- _DATA SHOWN_
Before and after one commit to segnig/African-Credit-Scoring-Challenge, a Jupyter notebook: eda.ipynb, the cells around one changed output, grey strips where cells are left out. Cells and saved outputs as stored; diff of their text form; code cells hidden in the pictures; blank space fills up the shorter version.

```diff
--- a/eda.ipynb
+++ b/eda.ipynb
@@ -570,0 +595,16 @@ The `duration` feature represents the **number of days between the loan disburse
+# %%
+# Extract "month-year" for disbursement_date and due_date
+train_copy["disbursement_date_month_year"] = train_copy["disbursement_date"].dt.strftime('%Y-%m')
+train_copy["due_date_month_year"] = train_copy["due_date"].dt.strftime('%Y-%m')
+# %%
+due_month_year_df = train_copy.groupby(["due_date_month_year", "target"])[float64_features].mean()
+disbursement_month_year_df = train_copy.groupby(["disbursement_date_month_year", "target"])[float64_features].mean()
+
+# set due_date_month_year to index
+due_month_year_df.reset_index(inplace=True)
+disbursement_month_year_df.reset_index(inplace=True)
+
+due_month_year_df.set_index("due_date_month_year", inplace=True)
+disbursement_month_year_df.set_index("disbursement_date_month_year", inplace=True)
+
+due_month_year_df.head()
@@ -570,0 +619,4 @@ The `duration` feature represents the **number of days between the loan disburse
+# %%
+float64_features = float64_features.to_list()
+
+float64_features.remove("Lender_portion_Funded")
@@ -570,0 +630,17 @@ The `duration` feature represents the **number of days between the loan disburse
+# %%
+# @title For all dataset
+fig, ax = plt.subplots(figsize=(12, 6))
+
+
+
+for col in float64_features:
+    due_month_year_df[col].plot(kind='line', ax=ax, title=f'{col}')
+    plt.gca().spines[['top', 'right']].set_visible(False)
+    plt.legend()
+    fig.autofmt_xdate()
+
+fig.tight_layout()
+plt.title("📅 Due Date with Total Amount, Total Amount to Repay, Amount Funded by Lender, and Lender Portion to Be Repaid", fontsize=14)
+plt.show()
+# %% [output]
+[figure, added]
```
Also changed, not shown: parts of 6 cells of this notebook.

- _WHAT YOU SHOULD DO_
What is needed is an exact restatement of every record above.

- _ANSWER BOX_
Before and after one commit to segnig/African-Credit-Scoring-Challenge, a Jupyter notebook: eda.ipynb, the cells around one changed output, grey strips where cells are left out. Cells and saved outputs as stored; diff of their text form; code cells hidden in the pictures; blank space fills up the shorter version.

```diff
--- a/eda.ipynb
+++ b/eda.ipynb
@@ -570,0 +595,16 @@ The `duration` feature represents the **number of days between the loan disburse
+# %%
+# Extract "month-year" for disbursement_date and due_date
+train_copy["disbursement_date_month_year"] = train_copy["disbursement_date"].dt.strftime('%Y-%m')
+train_copy["due_date_month_year"] = train_copy["due_date"].dt.strftime('%Y-%m')
+# %%
+due_month_year_df = train_copy.groupby(["due_date_month_year", "target"])[float64_features].mean()
+disbursement_month_year_df = train_copy.groupby(["disbursement_date_month_year", "target"])[float64_features].mean()
+
+# set due_date_month_year to index
+due_month_year_df.reset_index(inplace=True)
+disbursement_month_year_df.reset_index(inplace=True)
+
+due_month_year_df.set_index("due_date_month_year", inplace=True)
+disbursement_month_year_df.set_index("disbursement_date_month_year", inplace=True)
+
+due_month_year_df.head()
@@ -570,0 +619,4 @@ The `duration` feature represents the **number of days between the loan disburse
+# %%
+float64_features = float64_features.to_list()
+
+float64_features.remove("Lender_portion_Funded")
@@ -570,0 +630,17 @@ The `duration` feature represents the **number of days between the loan disburse
+# %%
+# @title For all dataset
+fig, ax = plt.subplots(figsize=(12, 6))
+
+
+
+for col in float64_features:
+    due_month_year_df[col].plot(kind='line', ax=ax, title=f'{col}')
+    plt.gca().spines[['top', 'right']].set_visible(False)
+    plt.legend()
+    fig.autofmt_xdate()
+
+fig.tight_layout()
+plt.title("📅 Due Date with Total Amount, Total Amount to Repay, Amount Funded by Lender, and Lender Portion to Be Repaid", fontsize=14)
+plt.show()
+# %% [output]
+[figure, added]
```
Also changed, not shown: parts of 6 cells of this notebook.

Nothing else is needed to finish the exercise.